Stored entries
---------------

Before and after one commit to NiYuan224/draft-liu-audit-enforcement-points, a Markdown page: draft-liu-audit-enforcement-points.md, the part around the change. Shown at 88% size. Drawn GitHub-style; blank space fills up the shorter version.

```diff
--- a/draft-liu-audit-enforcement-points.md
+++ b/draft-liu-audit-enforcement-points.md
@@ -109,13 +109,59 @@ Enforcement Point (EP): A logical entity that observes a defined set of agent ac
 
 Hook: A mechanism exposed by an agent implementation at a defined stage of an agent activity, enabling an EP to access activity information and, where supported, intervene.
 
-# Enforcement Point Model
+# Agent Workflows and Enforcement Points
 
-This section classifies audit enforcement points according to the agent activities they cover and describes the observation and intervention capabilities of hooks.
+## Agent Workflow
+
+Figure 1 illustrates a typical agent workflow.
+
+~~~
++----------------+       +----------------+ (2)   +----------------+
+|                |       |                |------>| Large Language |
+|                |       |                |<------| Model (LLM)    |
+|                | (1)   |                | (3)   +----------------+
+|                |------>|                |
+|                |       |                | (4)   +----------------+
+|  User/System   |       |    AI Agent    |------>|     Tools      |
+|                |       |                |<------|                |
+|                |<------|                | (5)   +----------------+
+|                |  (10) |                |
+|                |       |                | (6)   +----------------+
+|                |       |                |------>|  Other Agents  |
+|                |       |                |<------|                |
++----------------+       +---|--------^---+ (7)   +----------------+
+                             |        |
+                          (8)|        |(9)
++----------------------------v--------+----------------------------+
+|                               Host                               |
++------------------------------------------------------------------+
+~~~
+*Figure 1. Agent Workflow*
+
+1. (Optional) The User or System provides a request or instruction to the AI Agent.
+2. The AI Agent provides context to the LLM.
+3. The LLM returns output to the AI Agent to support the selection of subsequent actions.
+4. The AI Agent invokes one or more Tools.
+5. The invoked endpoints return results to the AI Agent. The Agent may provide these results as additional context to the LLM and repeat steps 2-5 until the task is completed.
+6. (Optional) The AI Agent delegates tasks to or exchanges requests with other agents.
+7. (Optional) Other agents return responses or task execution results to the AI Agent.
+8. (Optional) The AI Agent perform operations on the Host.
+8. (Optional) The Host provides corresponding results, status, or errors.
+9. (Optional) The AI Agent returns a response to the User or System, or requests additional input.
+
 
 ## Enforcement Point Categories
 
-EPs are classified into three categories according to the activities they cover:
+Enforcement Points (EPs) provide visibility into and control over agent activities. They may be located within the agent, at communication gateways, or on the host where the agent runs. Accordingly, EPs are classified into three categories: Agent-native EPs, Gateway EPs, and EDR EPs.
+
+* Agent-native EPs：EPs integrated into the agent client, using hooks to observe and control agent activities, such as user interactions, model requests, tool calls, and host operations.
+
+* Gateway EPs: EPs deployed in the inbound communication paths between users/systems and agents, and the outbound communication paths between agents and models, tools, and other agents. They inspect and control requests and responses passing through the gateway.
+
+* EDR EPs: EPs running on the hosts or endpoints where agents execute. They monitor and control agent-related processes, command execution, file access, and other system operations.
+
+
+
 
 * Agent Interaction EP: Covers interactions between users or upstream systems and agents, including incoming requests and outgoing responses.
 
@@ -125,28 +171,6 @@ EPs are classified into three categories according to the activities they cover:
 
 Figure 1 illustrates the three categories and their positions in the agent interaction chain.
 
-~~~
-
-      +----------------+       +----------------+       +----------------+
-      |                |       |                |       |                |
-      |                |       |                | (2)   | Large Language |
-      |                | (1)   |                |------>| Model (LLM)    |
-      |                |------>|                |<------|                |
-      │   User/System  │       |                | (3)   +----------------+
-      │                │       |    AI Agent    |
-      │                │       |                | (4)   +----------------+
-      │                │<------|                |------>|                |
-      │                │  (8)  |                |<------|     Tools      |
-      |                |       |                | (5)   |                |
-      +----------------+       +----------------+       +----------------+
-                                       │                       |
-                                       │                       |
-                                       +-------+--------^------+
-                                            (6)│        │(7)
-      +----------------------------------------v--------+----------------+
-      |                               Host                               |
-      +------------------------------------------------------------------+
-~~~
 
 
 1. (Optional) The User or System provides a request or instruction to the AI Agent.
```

---------------

> Activity:
Every line with "classified" in it should be copied from the entries.

> Response for this exercise:
-EPs are classified into three categories according to the activities they cover:
+Enforcement Points (EPs) provide visibility into and control over agent activities. They may be located within the agent, at communication gateways, or on the host where the agent runs. Accordingly, EPs are classified into three categories: Agent-native EPs, Gateway EPs, and EDR EPs.
@@ -125,28 +171,6 @@ EPs are classified into three categories according to the activities they cover:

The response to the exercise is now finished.